The show ends with a showstopper – travelling Vegas-style singer Zoe Struthers played by Olivia Ramsay. I found this monologue felt somewhat out of place, as all previous five are relatively normal, everyday characters but Struthers is extreme – and Ramsay played it to absolute extreme, with smeared make-up and cartoon-like facial expressions. Possibly some of the potential tragedy of this character may have been lost through the melodrama of the performance, but it also was hindered by some technical issues. Unfortunately during the performance there were several technical cues missed which did slow the flow somewhat, but I am sure that they will be sorted as the season progresses.

There are a lot of choices at Fringe time, but if you are interested in checking out the work of some raw young talent, get yourself to Wick Studios for Bombshells.

Bombshells is playing in Studio A at Wick Studios, 23-25 Leslie St, Brunswick

Monday-Sunday at 7:30 and Sat-Sun Matinees 1:30 September 22-27

Tickets are available through melbournefringe.com.au

Preview $20, Full $25, Conc. $25 Cheap Tuesday $15

REVIEW: Human Sacrifice Theatre Presents THE LONG RED ROAD

Worth the wait

By Myron My

The Australian premiere of Brett C. Leonard’s The Long Red Road follows six individuals all facing their own demons and struggles. Set in the heart of America, the name of the play is a Native American term for the journey toward redemption and inner peace. In this instance, the focus rests on the relationship between brothers Bob and Sam, and the effects of a tragic accident.

The Long Red Road

The first act begins with numerous mini-scenes peering into the lives of the six characters, and as such, the story moves at an incredibly slow pace. The attempts to provide insight into the turmoil and anguish they are facing result in actually knowing very little about these people, so until the end of the first act, I cared very little about these people. To be perfectly honest, I could have done without this act altogether and would have preferred to get right into the heart of the story found in the second act.

Having the stage set in the middle of the space with the audience on either side gave a voyeuristic feel to the show, with these characters’ lives on display for everyone, with nowhere for them to hide. The downside is, depending on where exactly you were seated, you could miss out on some small but pivotal moments as I did between characters Bob and Tasha.

The set design itself though worked well with the bedrooms of each home situated on opposite ends of the stage and the universal communal areas being shared in the middle of the space, giving you the sense of interconnectedness between these people. Another effective staging decision was the projections on both sides of the wall, further enhancing the environment we were in. In particular, this was perfectly executed in the final dramatic moments of the show.

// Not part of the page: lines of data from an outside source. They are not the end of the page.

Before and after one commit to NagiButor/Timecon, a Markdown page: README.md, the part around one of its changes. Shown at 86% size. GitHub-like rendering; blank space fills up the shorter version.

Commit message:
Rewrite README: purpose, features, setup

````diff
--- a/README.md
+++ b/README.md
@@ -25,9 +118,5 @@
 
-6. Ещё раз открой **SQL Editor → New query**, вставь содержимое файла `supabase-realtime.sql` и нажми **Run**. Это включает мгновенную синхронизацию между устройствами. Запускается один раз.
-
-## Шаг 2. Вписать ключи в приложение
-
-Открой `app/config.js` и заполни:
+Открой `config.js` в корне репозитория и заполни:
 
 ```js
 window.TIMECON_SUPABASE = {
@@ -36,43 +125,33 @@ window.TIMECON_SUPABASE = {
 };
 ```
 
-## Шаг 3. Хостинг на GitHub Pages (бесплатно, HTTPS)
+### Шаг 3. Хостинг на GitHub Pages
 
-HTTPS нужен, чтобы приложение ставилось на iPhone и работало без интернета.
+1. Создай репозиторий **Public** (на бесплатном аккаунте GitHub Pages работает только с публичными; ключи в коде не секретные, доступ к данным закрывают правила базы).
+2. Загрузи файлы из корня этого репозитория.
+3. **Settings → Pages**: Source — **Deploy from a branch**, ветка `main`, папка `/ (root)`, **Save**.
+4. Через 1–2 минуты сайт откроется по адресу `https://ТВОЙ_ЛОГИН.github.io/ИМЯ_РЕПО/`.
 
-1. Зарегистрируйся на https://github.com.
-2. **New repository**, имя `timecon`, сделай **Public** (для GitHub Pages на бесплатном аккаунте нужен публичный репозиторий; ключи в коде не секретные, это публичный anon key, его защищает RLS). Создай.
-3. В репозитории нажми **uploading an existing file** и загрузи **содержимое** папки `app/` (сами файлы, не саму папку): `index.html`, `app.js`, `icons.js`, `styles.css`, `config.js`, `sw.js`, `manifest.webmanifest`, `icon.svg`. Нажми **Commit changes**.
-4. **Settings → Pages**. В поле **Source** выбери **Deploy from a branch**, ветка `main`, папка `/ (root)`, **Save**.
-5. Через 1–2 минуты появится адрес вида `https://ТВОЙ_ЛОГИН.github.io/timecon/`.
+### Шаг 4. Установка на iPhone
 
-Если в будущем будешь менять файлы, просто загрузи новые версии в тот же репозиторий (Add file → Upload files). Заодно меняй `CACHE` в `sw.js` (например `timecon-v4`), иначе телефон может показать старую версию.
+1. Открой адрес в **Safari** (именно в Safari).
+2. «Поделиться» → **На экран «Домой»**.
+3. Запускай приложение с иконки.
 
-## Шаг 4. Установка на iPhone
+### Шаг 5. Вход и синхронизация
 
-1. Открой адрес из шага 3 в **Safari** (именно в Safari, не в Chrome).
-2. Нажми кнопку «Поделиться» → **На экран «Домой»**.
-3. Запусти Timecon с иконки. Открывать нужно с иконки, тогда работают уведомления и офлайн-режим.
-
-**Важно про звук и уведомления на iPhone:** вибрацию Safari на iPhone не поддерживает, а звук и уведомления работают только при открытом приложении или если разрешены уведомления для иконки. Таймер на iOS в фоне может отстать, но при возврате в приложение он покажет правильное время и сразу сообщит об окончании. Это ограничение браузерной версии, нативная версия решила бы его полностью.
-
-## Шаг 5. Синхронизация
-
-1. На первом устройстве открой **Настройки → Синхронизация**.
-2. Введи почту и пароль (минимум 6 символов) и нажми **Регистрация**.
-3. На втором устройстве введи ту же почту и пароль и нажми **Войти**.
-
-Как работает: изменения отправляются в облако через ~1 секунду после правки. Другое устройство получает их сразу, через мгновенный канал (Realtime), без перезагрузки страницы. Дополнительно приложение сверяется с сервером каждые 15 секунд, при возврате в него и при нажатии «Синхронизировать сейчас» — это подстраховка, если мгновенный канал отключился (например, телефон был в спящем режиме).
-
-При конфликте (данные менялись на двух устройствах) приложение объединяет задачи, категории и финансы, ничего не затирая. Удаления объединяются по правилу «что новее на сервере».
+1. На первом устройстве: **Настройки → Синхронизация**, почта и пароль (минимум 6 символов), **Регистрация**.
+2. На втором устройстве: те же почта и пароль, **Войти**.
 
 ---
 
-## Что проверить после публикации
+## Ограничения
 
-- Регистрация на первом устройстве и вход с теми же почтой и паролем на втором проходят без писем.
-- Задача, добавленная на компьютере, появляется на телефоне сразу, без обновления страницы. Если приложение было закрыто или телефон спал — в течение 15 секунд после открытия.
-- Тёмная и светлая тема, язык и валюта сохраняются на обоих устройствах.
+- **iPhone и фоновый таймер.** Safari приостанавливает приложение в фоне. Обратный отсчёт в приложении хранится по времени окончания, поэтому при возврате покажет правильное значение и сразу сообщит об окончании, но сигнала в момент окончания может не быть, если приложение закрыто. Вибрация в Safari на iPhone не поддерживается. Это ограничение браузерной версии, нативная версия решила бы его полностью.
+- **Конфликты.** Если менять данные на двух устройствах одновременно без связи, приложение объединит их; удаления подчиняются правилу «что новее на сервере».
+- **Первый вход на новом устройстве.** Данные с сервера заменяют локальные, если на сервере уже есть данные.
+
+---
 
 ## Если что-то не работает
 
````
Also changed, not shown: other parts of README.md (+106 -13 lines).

Under the direction of David Myles, the whole cast does very well with their American accents and in their portrayals of the emotionally demanding characters. Anjelica Angwin and Marissa O’Reilly’s unfortunately few scenes together spoke volumes with very little dialogue in their relationship as estranged mother and daughter, Sandra and Tasha. Liza Meagher as the innocent Annie is a nice contrast to the damaged Sam, played by Mark Diaco. Diaco and Lee Mason (Bob) are the standouts as the two siblings who play their roles with raw honesty and convincing emotion. Rounding out the cast is Red Horse as Clifton, who also performs the evocatively haunting musical score for the play.

The Long Red Road is a tragic story about the effects of alcohol not only on individuals but also on those around them and in some aspects, on society itself.  Some excellent performances and highly effective technical designs make it worth getting through those first forty minutes.

Venue: fortyfive downstairs, 45 Flinders Lane, Melbourne
Season: Until 9 August| Tues- Sat 7:30pm, Sun 5:30pm
Tickets: $33 Full | $28 Conc
Bookings: fortyfive downstairs or 9662 9966